FRISCO, Texas – McNeese’s Brenique Wright and Houston Baptist’s Emma Guindon are the Southland Conference Softball Players of the Week, the league announced Tuesday. All Southland Conference Players of the Week are presented by MidSouth Bank.Wright led McNeese (11-13, 3-0 SLC) to a 3-1 record for the week, falling 6-1 to No. 3 Oklahoma on March 3. The Cowgirls were then able to rebound and sweep Incarnate Word over the weekend with 7-2, 7-1 and 1-0 results to kick off the Southland Conference schedule.Guindon picked up a pair of wins from the circle the Huskies (11-7, 2-1 SLC) last week. Her efforts came on a pair of complete-game shutouts striking out 13 in her two games without allowing an earned run.The awards mark the first of the season for the both winners.Softball Hitter of the Week – Brenique Wright, McNeese – OF – Jr. – Moore, Okla.Wright provided McNeese with the only run of the game against No. 33 Oklahoma by blasting her first home run of the season. The junior then carried her offensive output over to the Southland Conference opening series sweep over Incarnate Word. In the trio of games against UIW, Wright batted .500 with three hits, four RBI, one double, one homerun and four walks. She was also a perfect 5-for-5 on stolen bases and captured a .615 on-base percentage.Honorable Mention: Mima Doucet, Southeastern Louisiana; Cayla Jones, Northwestern State; Kali Clement, Nicholls; Autumn Sydlik, Houston Baptist.Softball Pitcher of the Week – Emma Guindon, Houston Baptist – Fr. – Tomball, TexasGuindon helped the Huskies to a 3-1 record by going 2-0 on the week with a pair of shutouts. Over 14 innings, she struck out 13 batters while allowing six hits. The right-handed pitcher from Tomball, Texas, limited her opposition to a .133 batting average.Honorable Mention: Megan Landry, Nicholls; Alley McDonald, Southeastern Louisiana; Rio Sanchez, Central Arkansas.Southland weekly award winners are nominated and voted upon by each school’s sports information director. Voting for one’s own athlete is not permitted. To earn honorable mention, a student-athlete must appear on at least 25 percent of ballots.
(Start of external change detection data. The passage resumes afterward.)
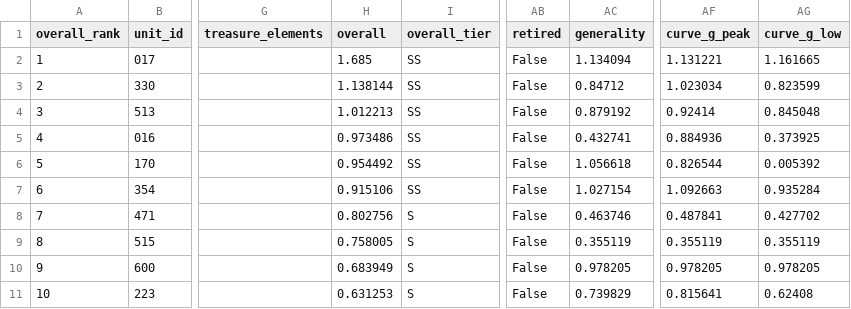
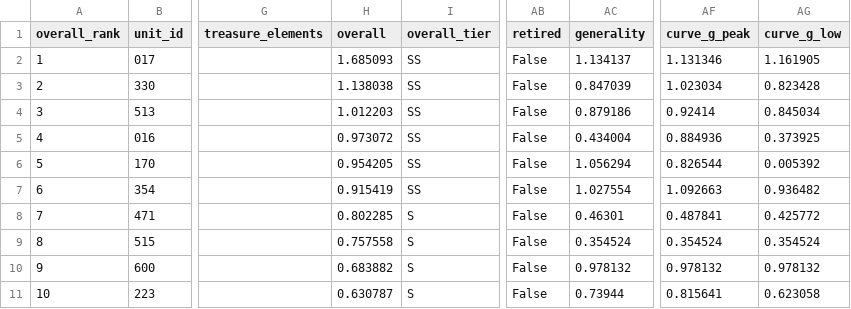
Before and after one commit to Jgaram/nikke-analysis, a CSV file: data/processed/metrics_overall_tiers.csv, drawn as a sheet; only a part is shown, gaps mark what is left out; the diff covers the shown part only; the diff names each change by its address in the sheet, - before the commit and + after, or states it on an @@ line.

```diff
--- a/data/processed/metrics_overall_tiers.csv
+++ b/data/processed/metrics_overall_tiers.csv
-H2 (overall): 1.685
+H2 (overall): 1.685093
-AC2 (generality): 1.134094
+AC2 (generality): 1.134137
-AF2 (curve_g_peak): 1.131221
+AF2 (curve_g_peak): 1.131346
-AG2 (curve_g_low): 1.161665
+AG2 (curve_g_low): 1.161905
-H3 (overall): 1.138144
+H3 (overall): 1.138038
-AC3 (generality): 0.84712
+AC3 (generality): 0.847039
-AG3 (curve_g_low): 0.823599
+AG3 (curve_g_low): 0.823428
-H4 (overall): 1.012213
+H4 (overall): 1.012203
-AC4 (generality): 0.879192
+AC4 (generality): 0.879186
-AG4 (curve_g_low): 0.845048
+AG4 (curve_g_low): 0.845034
-H5 (overall): 0.973486
+H5 (overall): 0.973072
-AC5 (generality): 0.432741
+AC5 (generality): 0.434004
-H6 (overall): 0.954492
+H6 (overall): 0.954205
-AC6 (generality): 1.056618
+AC6 (generality): 1.056294
-H7 (overall): 0.915106
+H7 (overall): 0.915419
-AC7 (generality): 1.027154
+AC7 (generality): 1.027554
-AG7 (curve_g_low): 0.935284
+AG7 (curve_g_low): 0.936482
-H8 (overall): 0.802756
+H8 (overall): 0.802285
-AC8 (generality): 0.463746
+AC8 (generality): 0.46301
-AG8 (curve_g_low): 0.427702
+AG8 (curve_g_low): 0.425772
-H9 (overall): 0.758005
+H9 (overall): 0.757558
-AC9 (generality): 0.355119
+AC9 (generality): 0.354524
-AF9 (curve_g_peak): 0.355119
+AF9 (curve_g_peak): 0.354524
-AG9 (curve_g_low): 0.355119
+AG9 (curve_g_low): 0.354524
-H10 (overall): 0.683949
+H10 (overall): 0.683882
-AC10 (generality): 0.978205
+AC10 (generality): 0.978132
-AF10 (curve_g_peak): 0.978205
+AF10 (curve_g_peak): 0.978132
-AG10 (curve_g_low): 0.978205
+AG10 (curve_g_low): 0.978132
-H11 (overall): 0.631253
+H11 (overall): 0.630787
-AC11 (generality): 0.739829
+AC11 (generality): 0.73944
-AG11 (curve_g_low): 0.62408
+AG11 (curve_g_low): 0.623058
```
Also changed, not shown: 50 edited cells elsewhere in this file, data/processed/metrics_element_tiers.csv, data/processed/metrics_meta_shift.csv, 13 other files.
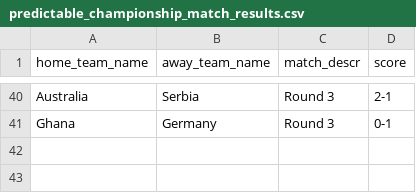
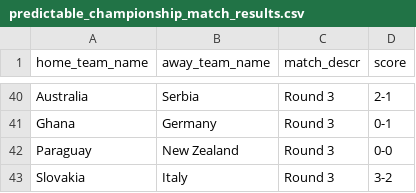
Before and after one commit to torehau/contestadors, a CSV file: lib/tasks/predictable_championship_match_results.csv, drawn as a sheet; only a part is shown, gaps mark what is left out; the diff names each change by its address in the sheet, - before the commit and + after, or states it on an @@ line.

Commit message:
last matches and group table group F

```diff
--- a/lib/tasks/predictable_championship_match_results.csv
+++ b/lib/tasks/predictable_championship_match_results.csv
+row 42: Paraguay | New Zealand | Round 3 | 0-0
+row 43: Slovakia | Italy | Round 3 | 3-2
```
Also changed, not shown: lib/tasks/predictable_championship_group_positions.csv, 1 other file.
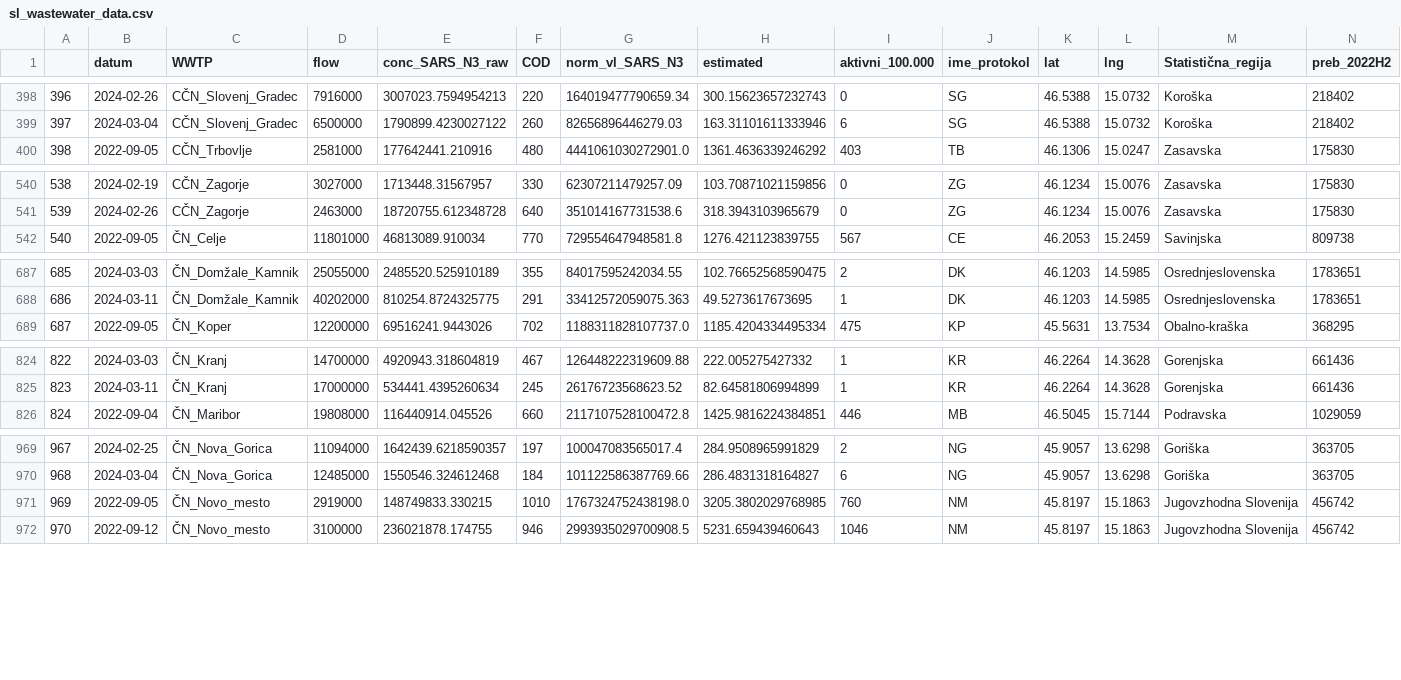
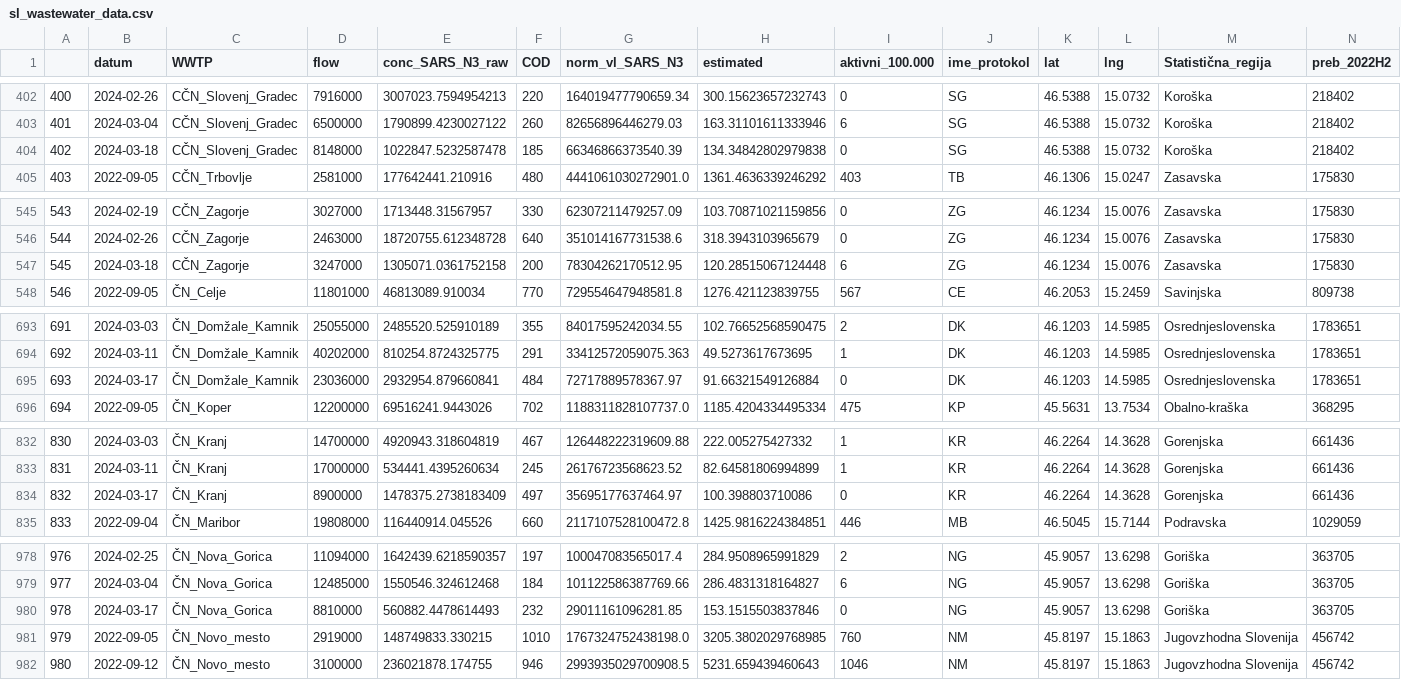
Before and after one commit to necsi/WHN-Wastewater-Data, a CSV file: data/Slovenia/sl_wastewater_data.csv, drawn as a sheet; only a part is shown, gaps mark what is left out; rows hold the shown columns only; the diff covers the shown part only; the diff names each change by its address in the sheet, - before the commit and + after, or states it on an @@ line.

```diff
--- a/data/Slovenia/sl_wastewater_data.csv
+++ b/data/Slovenia/sl_wastewater_data.csv
@@ column A renumbered between rows 67 and 1120 @@
+row 404: 402 | 2024-03-18 | CČN_Slovenj_Gradec | 8148000 | 1022847.5232587478 | 185 | 66346866373540.39 | 134.34842802979838 | 0 | SG | 46.5388 | 15.0732 | Koroška | 218402
+row 547: 545 | 2024-03-18 | CČN_Zagorje | 3247000 | 1305071.0361752158 | 200 | 78304262170512.95 | 120.28515067124448 | 6 | ZG | 46.1234 | 15.0076 | Zasavska | 175830
+row 695: 693 | 2024-03-17 | ČN_Domžale_Kamnik | 23036000 | 2932954.879660841 | 484 | 72717889578367.97 | 91.66321549126884 | 0 | DK | 46.1203 | 14.5985 | Osrednjeslovenska | 1783651
+row 834: 832 | 2024-03-17 | ČN_Kranj | 8900000 | 1478375.2738183409 | 497 | 35695177637464.97 | 100.398803710086 | 0 | KR | 46.2264 | 14.3628 | Gorenjska | 661436
+row 980: 978 | 2024-03-17 | ČN_Nova_Gorica | 8810000 | 560882.4478614493 | 232 | 29011161096281.85 | 153.1515503837846 | 0 | NG | 45.9057 | 13.6298 | Goriška | 363705
```
Also changed, not shown: 6 added rows and 1 edited cell elsewhere in this file.
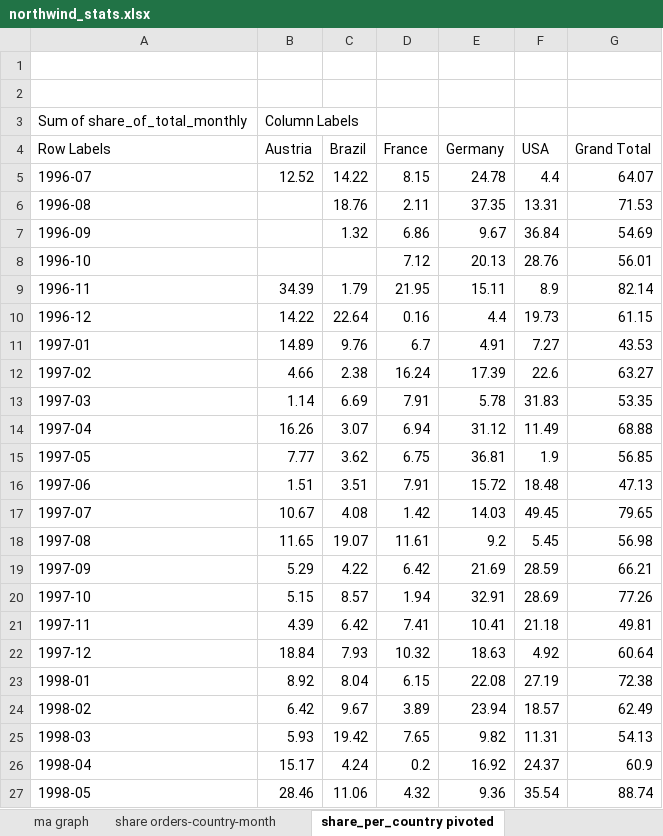
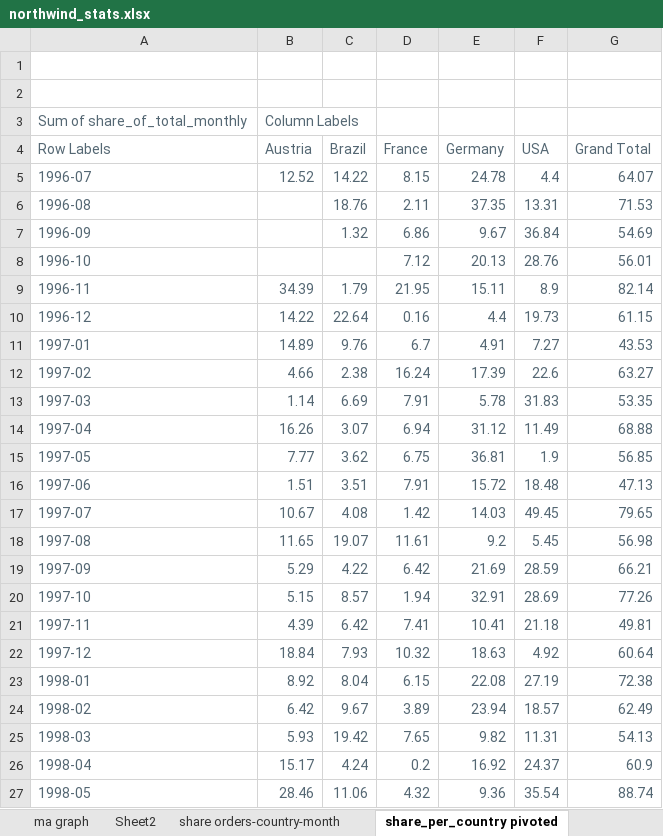
Before and after one commit to aerodinamicc/sql_queries, an Excel workbook: northwind_db/northwind_stats.xlsx, sheet share_per_country pivoted, drawn as a sheet; only a part is shown; values as stored, in another font and other column widths than the file's, no borders; charts and pictures not drawn; the diff covers the shown part only; the diff names each change by its address in the sheet, - before the commit and + after, or states it on an @@ line.

```diff
--- a/northwind_db/northwind_stats.xlsx (sheet share_per_country pivoted)
+++ b/northwind_db/northwind_stats.xlsx (sheet share_per_country pivoted)
+sheet tab: Sheet2
-A3:B3 text colour: black
+A3:B3 text colour: #546773
-A4:G5 text colour: black
+A4:G5 text colour: #546773
-A6:A8 text colour: black
+A6:A8 text colour: #546773
-C6:G7 text colour: black
+C6:G7 text colour: #546773
-D8:G8 text colour: black
+D8:G8 text colour: #546773
-A9:G27 text colour: black
+A9:G27 text colour: #546773
```
Also changed, not shown: cell formats elsewhere in this sheet, sheet perc_to_date, sheet share orders-country-month, sheet perc_to_date_pivoted, sheet ma graph, sheet share orders-country-year, sheet share orders-country-year graph, other sheet tabs, charts or pictures, 7 other files.
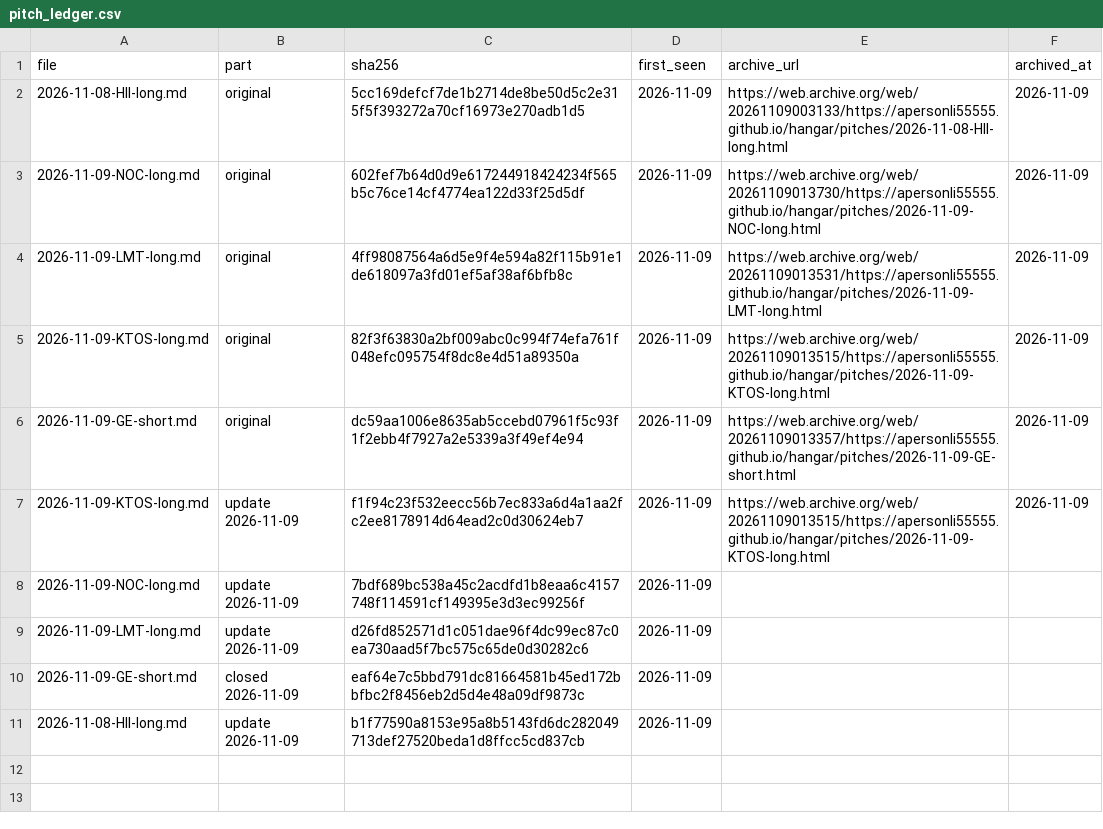
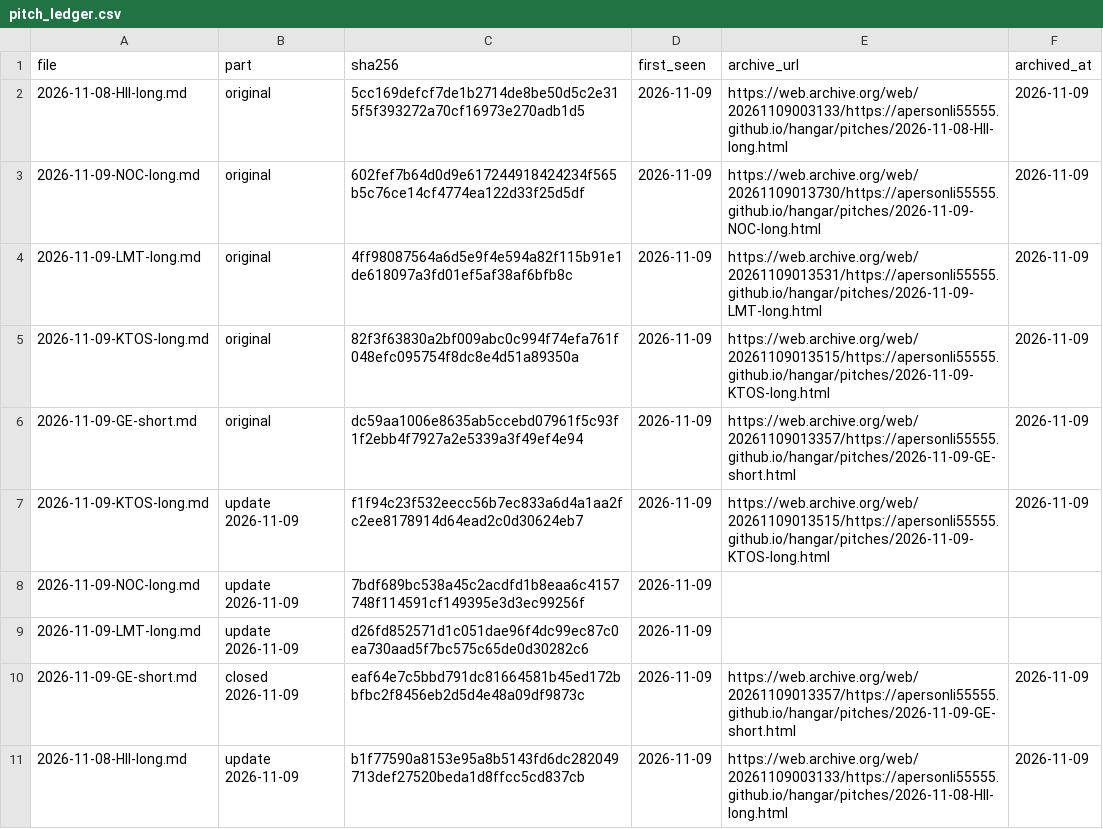
Before and after one commit to apersonli55555/hangar, a CSV file: data/pitch_ledger.csv, drawn as a sheet.

Commit message:
data: pitch archive links 2026-11-09

```diff
--- a/data/pitch_ledger.csv
+++ b/data/pitch_ledger.csv
@@ -9,3 +9,3 @@ file,part,sha256,first_seen,archive_url,archived_at
 2026-11-09-LMT-long.md,update 2026-11-09,d26fd852571d1c051dae96f4dc99ec87c0ea730aad5f7bc575c65de0d30282c6,2026-11-09,,
-2026-11-09-GE-short.md,closed 2026-11-09,eaf64e7c5bbd791dc81664581b45ed172bbfbc2f8456eb2d5d4e48a09df9873c,2026-11-09,,
-2026-11-08-HII-long.md,update 2026-11-09,b1f77590a8153e95a8b5143fd6dc282049713def27520beda1d8ffcc5cd837cb,2026-11-09,,
+2026-11-09-GE-short.md,closed 2026-11-09,eaf64e7c5bbd791dc81664581b45ed172bbfbc2f8456eb2d5d4e48a09df9873c,2026-11-09,https://web.archive.org/web/20261109013357/https://apersonli55555.github.io/hangar/pitches/2026-11-09-GE-short.html,2026-11-09
+2026-11-08-HII-long.md,update 2026-11-09,b1f77590a8153e95a8b5143fd6dc282049713def27520beda1d8ffcc5cd837cb,2026-11-09,https://web.archive.org/web/20261109003133/https://apersonli55555.github.io/hangar/pitches/2026-11-08-HII-long.html,2026-11-09
```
in Daily Dose, Featured, Government, News May 17, 2019 636 Views Share On Friday, the U.S. House of Representatives passed the Equality Act, by a vote of 236-173. The act includes protections for LGBTQ people against discrimination in housing.The act is intended to approximate current state anti-discrimination laws on a national level, providing a blanket of protection against discrimination throughout the country, adding protections against LGBT discrimination into the the federal Civil Rights law.A Move Toward EqualityThe Equality Act is one of several steps that has been made this year to protect LGBTQ homeowners from discrimination. Earlier this month, Maine Senators Susan Collins and Angus King joined with Virginia Senator Tim Kaine in promoting the Fair and Equal Housing Act of 2019. The senators are introducing legislation intended to add gender identity and sexual orientation to the classes that are protected from discrimination by the Fair Housing Act. “All Americans deserve a fair and equal opportunity in the sale, rental, or financing of housing,” said Senator Collins. “Throughout my Senate service, I have worked to end discrimination against LGBTQ Americans, and it is time we ensure that all people have full access to housing regardless of their sexual orientation or gender identity. I urge our colleagues to join us in supporting this important legislation.”“Safe and affordable housing is the basic building block for all Americans seeking to achieve economic, educational, and personal success,” said Senator King. “No one should be denied access to this vital resource because of who they are—but unfortunately, under current law there are no protections from discrimination based on sexual orientation or gender identity. This is wrong, plain and simple. We need this legislation to make sure LGBTQ Americans have the same access to housing as anyone else.”Diversity, Inclusion, FairnessThe U.S. Court of Appeals for the Seventh Circuit recently ruled that landlords could be held liable for discrimination if they failed to respond to harassment faced by tenants who belong to a protected class.In its ruling, the three-member panel of judges said that not only did the Fair Housing Act create liability when a landlord intentionally discriminated against a tenant based on a protected characteristic, but “it also creates liability against a landlord that has actual notice of tenant‐on‐tenant harassment based on a protected status, yet chooses not to take any reasonable steps within its control to stop that harassment.”During 2018, the American Mortgage Diversity Council hosted a series of LGBT Town Hall events, bringing together participating servicers and LGBT community groups for a day of discussion regarding issues affecting the LGBT community from both a homeownership and workplace inclusion perspective. Those meetings eventually led to the publication of a white paper on the topic, which you can read here. Discrimination Diversity LGBTQ 2019-05-17 Seth Welborn Protecting Homeowners from Discrimination